“Gravel” is built around a set of skittering quick-run acoustic guitar figures. The arrangement is vaguely redolent of Dave Matthews Band’s ‘90s aesthetic, but let’s not hold that against DiFranco, as her song is wholly original. “As Is” has a feel along the lines of some of Paul Simon’s better work. The subtle basswork of Sara Lee (League of Gentlemen, Gang of Four) is a key to the song’s appeal, as is the understated brushwork of Jerry Marotta (or possibly Andy Stochansky; the album credits aren’t clear which drummer plays on which track(s)).
“Two Little Girls” has a southwestern feel and a delightfully wide-screen ambiance. The tune works on multiple levels, at least one of which is to serve as showcase for DiFranco’s vocal agility. The production is especially impressive. The swirling “Deep Dish” could serve as Exhibit A for DiFranco’s eclectic manner; it’s nearly prog in its construction, with left-field musical turns throughout. Very much a studio creation, the tune likely wouldn’t work in a live setting (I could be wrong on this) but it’s a dazzling display nonetheless.
“Loom” is more conventional in its form and delivery, but the uptempo tune is among the most accessible songs on this wildly varied collection of songs. DiFranco spits out copious lyrics, and some listeners will understandably focus on those. But the things she does instrumentally are every bit as fascinating, even on a tune like “Loom,” running well under three minutes. “Pixie” has some unusual sonic textures to recommend it. The spare “Swan Dive” demonstrates DiFranco’s ability to create a tune that’s both appealing and possessed of an unconventional meter. “Glass House” finds the artist embracing her rock (or at least folk-rock) inclinations. But as always, the arrangement features enough oddball sonic touches to keep it well outside the mainstream. And something about the song encourages the listener to lean forward, straining just a bit to peer through the musical window into DiFranco’s world. The song earned DiFranco a Grammy nomination in the Rock Female Vocalist category.

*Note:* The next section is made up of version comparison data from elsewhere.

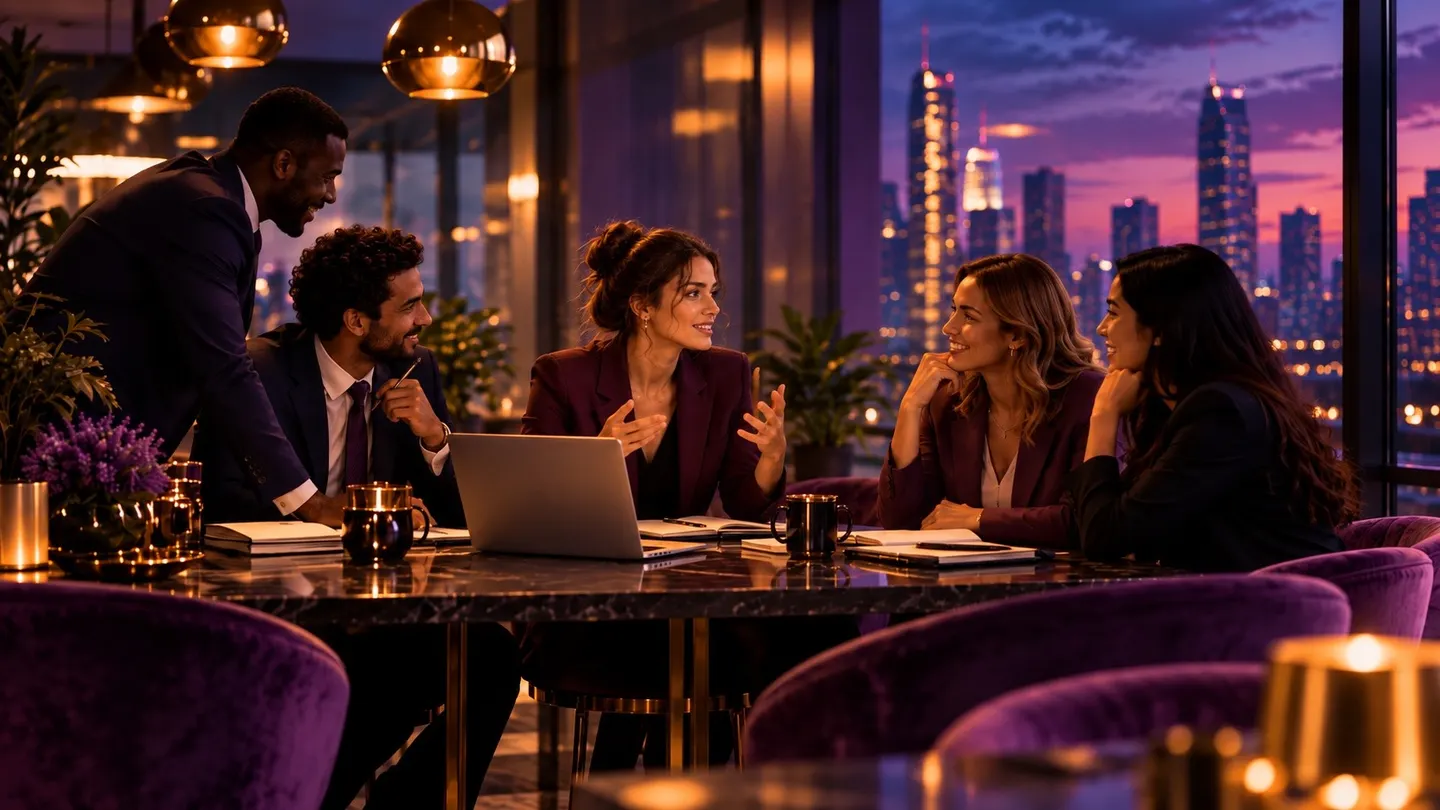
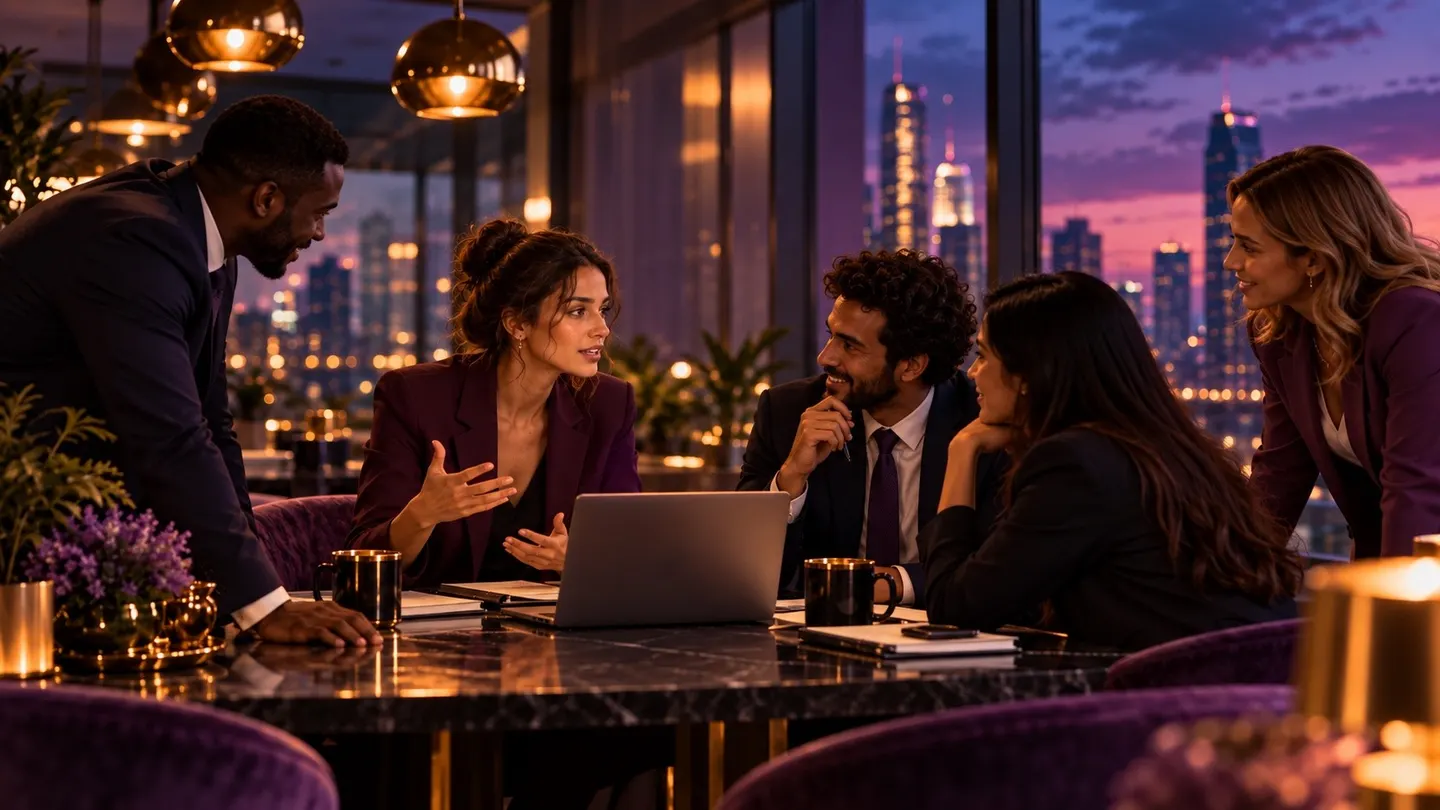
Speaking, the room: three chapters (Think, Feel, Trust), each keeping its title on top while its line and picture turn from the problem to the takeaway
- A chapter can have an optional "turn": a second line and a second
  picture. The word stays on top as the title across both beats. The first
  line fades into the turn line, and the picture crossfades from the first
  still to the turn still. Everything is centred, on desktop and phones
  (scrubbed on phones), with an editor field for it.
- Think turns to curiosity. Feel turns to honest conversation and shared
  responsibility in one new line. Trust (Act's line) turns to confidence
  and trust in one new line.
- New owner pictures: curiosity (wide and tall), Feel (tall), honest
  conversation (tall; the wide one is a crop of it) and confidence (wide).
  Originals are kept under assets/img/mobile.

Claude-Session: https://claude.ai/code/session_01WzDdbUoD3YvZzaMURB5SSu

diff --git a/js/main.js b/js/main.js
@@ -3622,15 +3622,31 @@ var UI = (function () {
 
     var wordsEl = chapters.map(function (c) { return c.querySelector(".spk-chap__word"); });
     var linesEl = chapters.map(function (c) { return c.querySelector(".spk-chap__text"); });
-    /* the six beat elements, in beat order after the heading */
+    /* turn mode (a chapter with a second line and picture, .spk-chap__text--turn
+       and a still with data-turn): the chapter's word is its title and stays
+       on top across both its beats; beat 1 + 2i is its first line over its
+       first still, beat 2 + 2i the turn line over the turn still (the
+       stills crossfade as the lines change) */
+    var turnsEl = chapters.map(function (c) { return c.querySelector(".spk-chap__text--turn"); });
+    var TURN = turnsEl.some(function (t) { return !!t; });
+    if (TURN) sec.classList.add("spk-chap--turn");
+    /* the beat elements, in beat order after the heading */
     var beatEls = [];
-    chapters.forEach(function (c, i) { beatEls.push(wordsEl[i], linesEl[i]); });
+    chapters.forEach(function (c, i) {
+      if (TURN) beatEls.push(linesEl[i], turnsEl[i]);
+      else beatEls.push(wordsEl[i], linesEl[i]);
+    });
     function elOf(b) { return b === 0 ? heading : beatEls[b - 1]; }
-    function stillOf(i) {
+    /* chapter i's still; t: its turn still (falls back to the first) */
+    function stillOf(i, t) {
+      var first = null;
       for (var k = 0; k < stills.length; k++) {
-        if (+stills[k].getAttribute("data-chapter") === i) return stills[k];
+        if (+stills[k].getAttribute("data-chapter") !== i) continue;
+        var isT = stills[k].hasAttribute("data-turn");
+        if (!!t === isT) return stills[k];
+        if (!isT && !first) first = stills[k];
       }
-      return null;
+      return first;
     }
 
     function clamp(x) { return x < 0 ? 0 : (x > 1 ? 1 : x); }
@@ -3645,8 +3661,10 @@ var UI = (function () {
     }
     function words(i) {
       var w = wordsEl[i], l = linesEl[i];
+      var t = turnsEl[i];
       return (w ? w.textContent.trim() : "") + ". " +
-             (l ? l.textContent.replace(/\s+/g, " ").trim() : "");
+             (l ? l.textContent.replace(/\s+/g, " ").trim() : "") +
+             (t ? " " + t.textContent.replace(/\s+/g, " ").trim() : "");
     }
 
     /* The tablist as authored, kept so a mode that strips it (phone, static)
@@ -3684,7 +3702,7 @@ var UI = (function () {
     function clearState() {
       tabs.forEach(function (t) { t.classList.remove("is-on", "is-lit"); });
       chapters.forEach(function (c) { c.classList.remove("is-live", "is-lit"); });
-      beatEls.forEach(function (e) { if (e) e.classList.remove("is-in", "is-leaving", "is-struck"); });
+      beatEls.concat(wordsEl, turnsEl).forEach(function (e) { if (e) e.classList.remove("is-in", "is-leaving", "is-struck"); });
       heading.classList.remove("is-gone");
       stills.forEach(function (st, k) {
         st.classList.toggle("is-on", k === 0);
@@ -3750,7 +3768,7 @@ var UI = (function () {
     }
 
     /* ---- pinned ---- */
-    var curBeat = -1, curIdx = -1, shown = null;
+    var curBeat = -1, curIdx = -1, shown = null, curStill = null, curWord = null, wordT = 0;
     var arriveT = 0, leaveTs = [], offTs = [];
 
     /* the beat on screen leaves, then the target arrives; a call mid-fade
@@ -3808,8 +3826,8 @@ var UI = (function () {
 
     /* the incoming still goes on top and fades in over the outgoing one,
        which keeps its light for the length of the crossfade */
-    function setChapter(idx, first) {
-      var inc = stillOf(idx);
+    function fadeTo(inc, first) {
+      curStill = inc;
       stills.forEach(function (st, k) {
         if (st === inc) {
           clearTimeout(offTs[k]); offTs[k] = 0;
@@ -3823,6 +3841,9 @@ var UI = (function () {
         if (!st.classList.contains("is-on") || offTs[k]) return;
         offTs[k] = setTimeout(function () { offTs[k] = 0; st.classList.remove("is-on"); }, CROSS);
       });
+    }
+    function setChapter(idx, first) {
+      if (!TURN) fadeTo(stillOf(idx), first);
       chapters.forEach(function (c, n) { c.classList.toggle("is-live", n === idx); });
       tabs.forEach(function (t, n) {
         t.setAttribute("aria-selected", n === idx ? "true" : "false");
@@ -3842,12 +3863,27 @@ var UI = (function () {
       var idx = beat === 0 ? 0 : Math.floor((beat - 1) / 2);
       var isLine = beat > 0 && (beat - 1) % 2 === 1;
 
-      if (idx !== curIdx) setChapter(idx, curIdx === -1);
+      var firstCh = curIdx === -1;
+      if (idx !== curIdx) setChapter(idx, firstCh);
+      if (TURN) {
+        /* the still follows the line: the first, then the turn */
+        var want = stillOf(idx, isLine);
+        if (want !== curStill) fadeTo(want, firstCh);
+        /* the title: the chapter's word, on top across both its beats */
+        var w = beat === 0 ? null : wordsEl[idx];
+        if (w !== curWord) {
+          clearTimeout(wordT); wordT = 0;
+          if (curWord) leave(curWord);
+          curWord = w;
+          if (w) wordT = setTimeout(function () { wordT = 0; w.classList.remove("is-leaving"); w.classList.add("is-in"); }, ARRIVE);
+        }
+      }
       if (beat !== curBeat) goTo(beat);
 
-      /* the push-in runs across the chapter's two beats */
-      var c = beat === 0 ? 0 : ((beat - 1) % 2 + s) / 2;
-      var st = stillOf(idx);
+      /* the push-in runs across the chapter's two beats (turn mode: each
+         still across its own beat) */
+      var c = beat === 0 ? 0 : (TURN ? s : ((beat - 1) % 2 + s) / 2);
+      var st = TURN ? curStill : stillOf(idx);
       if (st) st.style.setProperty("--dolly", (1 + (DOLLY - 1) * c).toFixed(4));
 
       /* the dot rests on its chapter's stop and travels at the end of a line */
@@ -3890,7 +3926,7 @@ var UI = (function () {
 
     function startPin() {
       clearState();
-      curIdx = -1;
+      curIdx = -1; curStill = null; curWord = null;
       /* beat 0: the heading visible and nothing else */
       curBeat = 0; shown = heading;
       tabs.forEach(function (t, i) {
@@ -3908,8 +3944,9 @@ var UI = (function () {
         t.removeEventListener("focus", focusFns[i]);
         t.removeEventListener("keydown", keyFns[i]);
       });
-      clearTimeout(arriveT); clearTimeout(sayT);
-      arriveT = sayT = 0;
+      clearTimeout(arriveT); clearTimeout(sayT); clearTimeout(wordT);
+      arriveT = sayT = wordT = 0;
+      curStill = null; curWord = null;
       leaveTs.forEach(function (t) { clearTimeout(t); });
       offTs.forEach(function (t) { clearTimeout(t); });
       leaveTs = []; offTs = [];
@@ -3953,7 +3990,7 @@ var UI = (function () {
     }
     /* a dot lands on its chapter arrived: the quote held (strike) or the
        word and its line held */
-    function dotGo(i) { jump(yAt(i, STRIKE ? 0.5 : 0.7)); }
+    function dotGo(i) { jump(yAt(i, STRIKE ? 0.5 : (TURN ? 0.4 : 0.7))); }
 
     function buildDots() {
       dotsEl = document.createElement("div");
@@ -4037,6 +4074,29 @@ var UI = (function () {
           phPut(st, "d" + k, "--dolly", 1 + (DOLLY - 1) * clamp(s));
         }
         var out = smooth(clamp((s - 0.9) / 0.1));
+        /* turn mode: the title in over 12-25%, the first line 25-38% and
+           out over 47-55%, the turn still crossfades in over 50-65% and its
+           line comes in over 57-70%; all leave together at 90-100% */
+        if (TURN) {
+          var ts = stillOf(k, true);
+          if (ts && ts !== st) {
+            phPut(ts, "to" + k, "--o", smooth(clamp((s - 0.5) / 0.15)));
+            phPut(ts, "td" + k, "--dolly", 1 + (DOLLY - 1) * clamp((s - 0.5) / 0.5));
+          }
+          if (wordsEl[k]) {
+            phPut(wordsEl[k], "wi" + k, "--in", smooth(clamp((s - 0.12) / 0.13)));
+            phPut(wordsEl[k], "wo" + k, "--out", out);
+          }
+          if (linesEl[k]) {
+            phPut(linesEl[k], "li" + k, "--in", smooth(clamp((s - 0.25) / 0.13)));
+            phPut(linesEl[k], "lo" + k, "--out", turnsEl[k] ? smooth(clamp((s - 0.47) / 0.08)) : out);
+          }
+          if (turnsEl[k]) {
+            phPut(turnsEl[k], "ti" + k, "--in", smooth(clamp((s - 0.57) / 0.13)));
+            phPut(turnsEl[k], "tl" + k, "--out", out);
+          }
+          continue;
+        }
         if (wordsEl[k]) {
           phPut(wordsEl[k], "wi" + k, "--in", smooth(clamp((s - 0.25) / 0.2)));
           phPut(wordsEl[k], "wo" + k, "--out", out);
@@ -4093,7 +4153,7 @@ var UI = (function () {
       sec.style.removeProperty("--beat-phone");
       heading.style.removeProperty("--hout");
       stills.forEach(function (st) { st.style.removeProperty("--o"); });
-      beatEls.forEach(function (e) {
+      beatEls.concat(wordsEl, turnsEl).forEach(function (e) {
         if (!e) return;
         e.style.removeProperty("--in"); e.style.removeProperty("--out");
       });

diff --git a/css/main.css b/css/main.css
@@ -2186,6 +2186,18 @@ html:not(.no-js) .spk-chap:not(.is-static):not(.is-phone) .spk-chap__chapter[dat
 /* phones only */
 .spk-chap__frame { display:none; }
 
+/* Turn mode (.spk-chap--turn, set by the script when a chapter has a
+   second line and picture): the word is the chapter's title, in its own
+   row on top, and stays across both beats; the first line and the turn
+   line share the row under it and take turns, while the picture under
+   them crossfades from the first still to the turn still. Everything
+   centred. Stacked modes (reduced motion, no script) show both lines. */
+html:not(.no-js) .spk-chap--turn:not(.is-static):not(.is-phone) .spk-chap__chapter {
+  justify-items:center; row-gap: clamp(1rem, 3.2vh, 2.2rem); }
+html:not(.no-js) .spk-chap--turn:not(.is-static):not(.is-phone) .spk-chap__word { grid-area:1/1; }
+html:not(.no-js) .spk-chap--turn:not(.is-static):not(.is-phone) .spk-chap__text { grid-area:2/1; }
+.spk-chap--turn .spk-chap__word { letter-spacing: .01em; }
+
 /* One fade recipe for every beat element: hidden at rest, in, leaving. */
 .spk-chap__word, .spk-chap__text { grid-area:1/1; opacity:0; transform: translateY(12px);
   filter: blur(8px); visibility:hidden;
@@ -2279,6 +2291,10 @@ html.no-js .spk-chap__text { position:static; margin-top: clamp(.9rem, 2vh, 1.4r
 .spk-chap.is-phone .spk-chap__text { margin-top: clamp(.9rem, 2.4vh, 1.4rem); max-width: 22ch;
   font-size: var(--step-1); }
 .spk-chap.is-phone .spk-chap__chapter:focus-visible { outline-offset:-6px; }
+/* turn mode on phones: the title on top, the two lines in one cell under it */
+.spk-chap--turn.is-phone .spk-chap__chapter { display:grid; align-content:center; justify-items:center; }
+.spk-chap--turn.is-phone .spk-chap__word { grid-area:1/1; }
+.spk-chap--turn.is-phone .spk-chap__text { grid-area:2/1; }
 /* the dots: one per chapter, the current one long; each is a 44px target */
 .spk-chap__dots { position:absolute; left:0; right:0; bottom: max(1.2rem, env(safe-area-inset-bottom)); z-index:4;
   display:flex; justify-content:center; gap:0; }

That feeling persists into the next track, the haunting “Independence Day.” Featuring little more than guitar and voice, the song makes remarkably effective use of the silent spaces between the notes. The album-proper concludes with “Pulse,” a song daubed with electronic flourishes that may remind some listeners of Suzanne Vega’s 99.9F° from 1992. But trumpet and accordion pull the song back toward more organic roots. And the song wastes not a bit of its 14-minute(!) run time.
The 2023 reissue of Little Plastic Castle features three bonus tracks, placed on Side four of the double LP. Noted as “bed tracks,” these alternate version of “Gravel,” “As Is” and “Two Little Girls” are interesting, serving to highlight DiFranco’s mastery of musicianship, arrangement and vocals.
On its original release, Little Plastic Castle was met my widespread critical acclaim; a quarter-century later, the record has aged remarkably well. It doesn’t feel dated, sidestepping as it does most of that era’s au courant productions choices. DiFranco’s songwriting is strong throughout. And the eye-popping orange vinyl pressing is in keeping with the color-saturated vibe of the album packaging. It’s an essential purchase for anyone who appreciates DiFranco’s inimitable musical style.